0545 GMT December 16, 2018
The former Goldman Sachs president and free trade advocate Cohn, whose departure date will come in a few weeks, decided to quit after Trump announced he would impose stiff tariffs on steel and aluminum imports, CNBC wrote.
In a prepared statement, Cohn said, "It has been an honor to serve my country and enact pro-growth economic policies to benefit the American people, in particular the passage of historic tax reform."
"I am grateful to the President for giving me this opportunity and wish him and the administration great success in the future," Cohn said.
In his own statement, Trump said, "Gary has been my chief economic advisor and did a superb job in driving our agenda, helping to deliver historic tax cuts and reforms and unleashing the American economy once again. He is a rare talent, and I thank him for his dedicated service to the American people."
Cohn clashed with Trump's protectionist advisors on the issue of tariffs.

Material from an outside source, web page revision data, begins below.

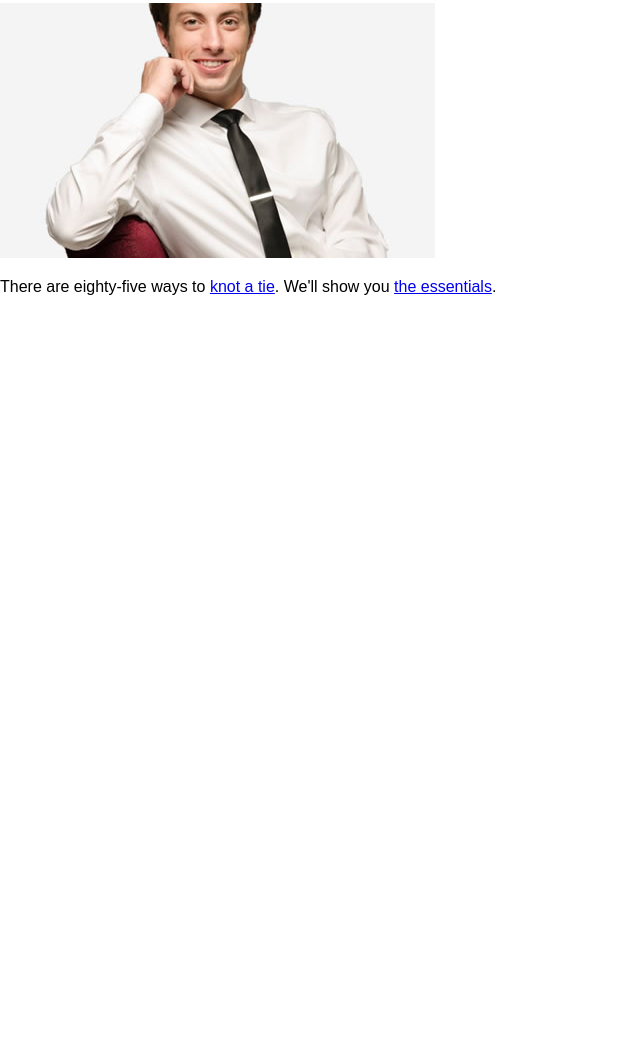
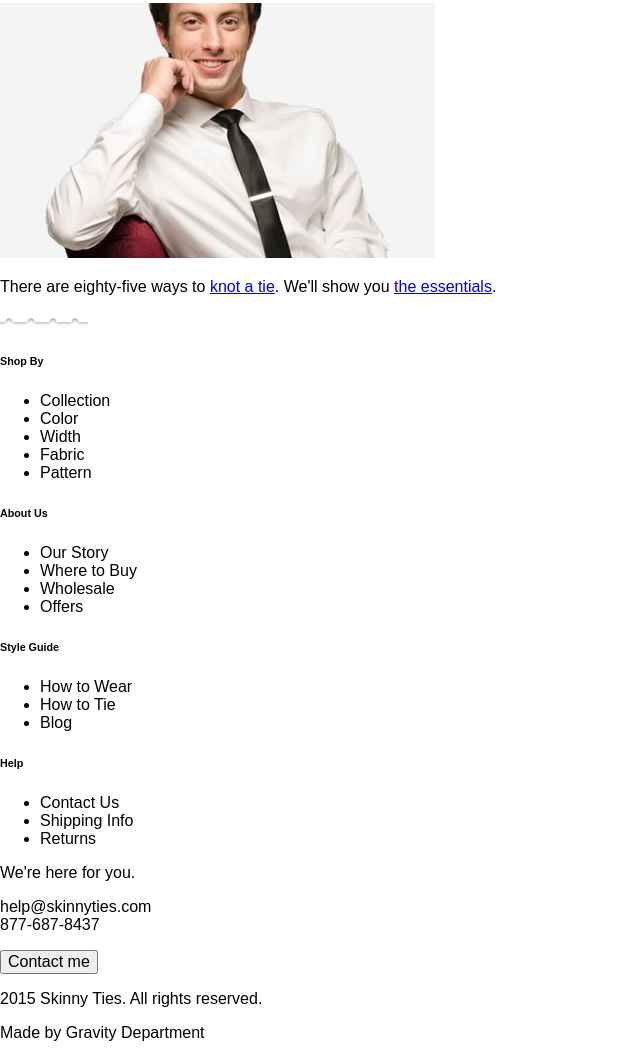
Before and after one commit to hyonakim/SkinnyTies, a plain HTML site: page index.html in a window 1280 px wide. Shown: the part 4827-5885 px from the top of the page, without its empty margins (0-640 px from the left). Before the commit the page ends 5139 px from the top, so only its background shows below. Drawn offline with Linux system fonts and the light colour scheme.

Commit message:
Added footer content

```diff
--- a/index.html
+++ b/index.html
@@ -100,13 +100,6 @@ After 44 years, we're still family-owned and operated.<br>
 
 <img src="images/hatch-light@2x.png">
 
-<!-- ***********************End main area*************************** -->
-
-</div>
-</main>
-
-<footer>
-
 <div class="4column">
   <h4>Weekly Pick</h4>
   <img src="images/new.jpg" alt="Weekly Pick">
@@ -135,8 +128,66 @@ After 44 years, we're still family-owned and operated.<br>
   <p>There are eighty-five ways to <a href="#">knot a tie</a>. We'll show you <a href="#">the essentials</a>.</p>
 </div>
 
+</div>
+</main>
 
+<!-- ***********************End main area*************************** -->
 
+<footer>
+
+<div class="bottomContainer">
+
+<img src="images/perforated-bottom@2x.png">
+
+<h6>Shop By</h6>
+<ul>
+  <li>Collection</li>
+  <li>Color</li>
+  <li>Width</li>
+  <li>Fabric</li>
+  <li>Pattern</li>
+</ul>
+
+<h6>About Us</h6>
+<ul>
+  <li>Our Story</li>
+  <li>Where to Buy</li>
+  <li>Wholesale</li>
+  <li>Offers</li>
+</ul>
+
+<h6>Style Guide</h6>
+<ul>
+  <li>How to Wear</li>
+  <li>How to Tie</li>
+  <li>Blog</li>
+</ul>
+
+<h6>Help</h6>
+<ul>
+  <li>Contact Us</li>
+  <li>Shipping Info</li>
+  <li>Returns</li>
+</ul>
+
+<div id="contactLink">
+  <p>We're here for you.</p>
+  <p>help@skinnyties.com<br>
+   877-687-8437</p>
+  <div id="contactButton">
+    <button name="button">Contact me</button>
+  </div>
+</div>
+
+<div id="copyright">
+  <p>2015 Skinny Ties. All rights reserved.</p>
+</div>
+
+<div id="madeBy">
+  <p>Made by Gravity Department</p>
+</div>
+
+</div>
 </footer>
 
 </body>
```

At a meeting with steel and aluminum executives last Thursday where Trump announced the move, Cohn argued against it, warning about price increases for steel and aluminum products, according to a person in the room.
An Axios reporter Thursday reported via Twitter that last Thursday Trump canceled a meeting that Cohn arranged for him with companies that use steel and aluminum in their products, in an effort to dissuade the president from imposing the tariffs.
However, White House officials said earlier Tuesday that if Cohn were to resign it would not be only due to the president's decision on tariffs.
Market watchers saw Cohn's potential departure as a bad omen for the White House's economic policy. He helped to shepherd massive tax cuts, the Trump administration's only major legislative achievement, which the president signed into law in December.
Cohn also faced pressure to step down following Trump's defiant response to violence at a white nationalist rally in August. In an FT interview published that month, Cohn said he faced pressure both to leave Trump's White House and to stay in it. He even drafted a resignation letter, according to The New York Times.
The economic advisor told the FT that the White House "must do better" following Trump's widely criticized response to violence at the white nationalist rally in Charlottesville, Virginia.
The interview may not have helped his case with the president.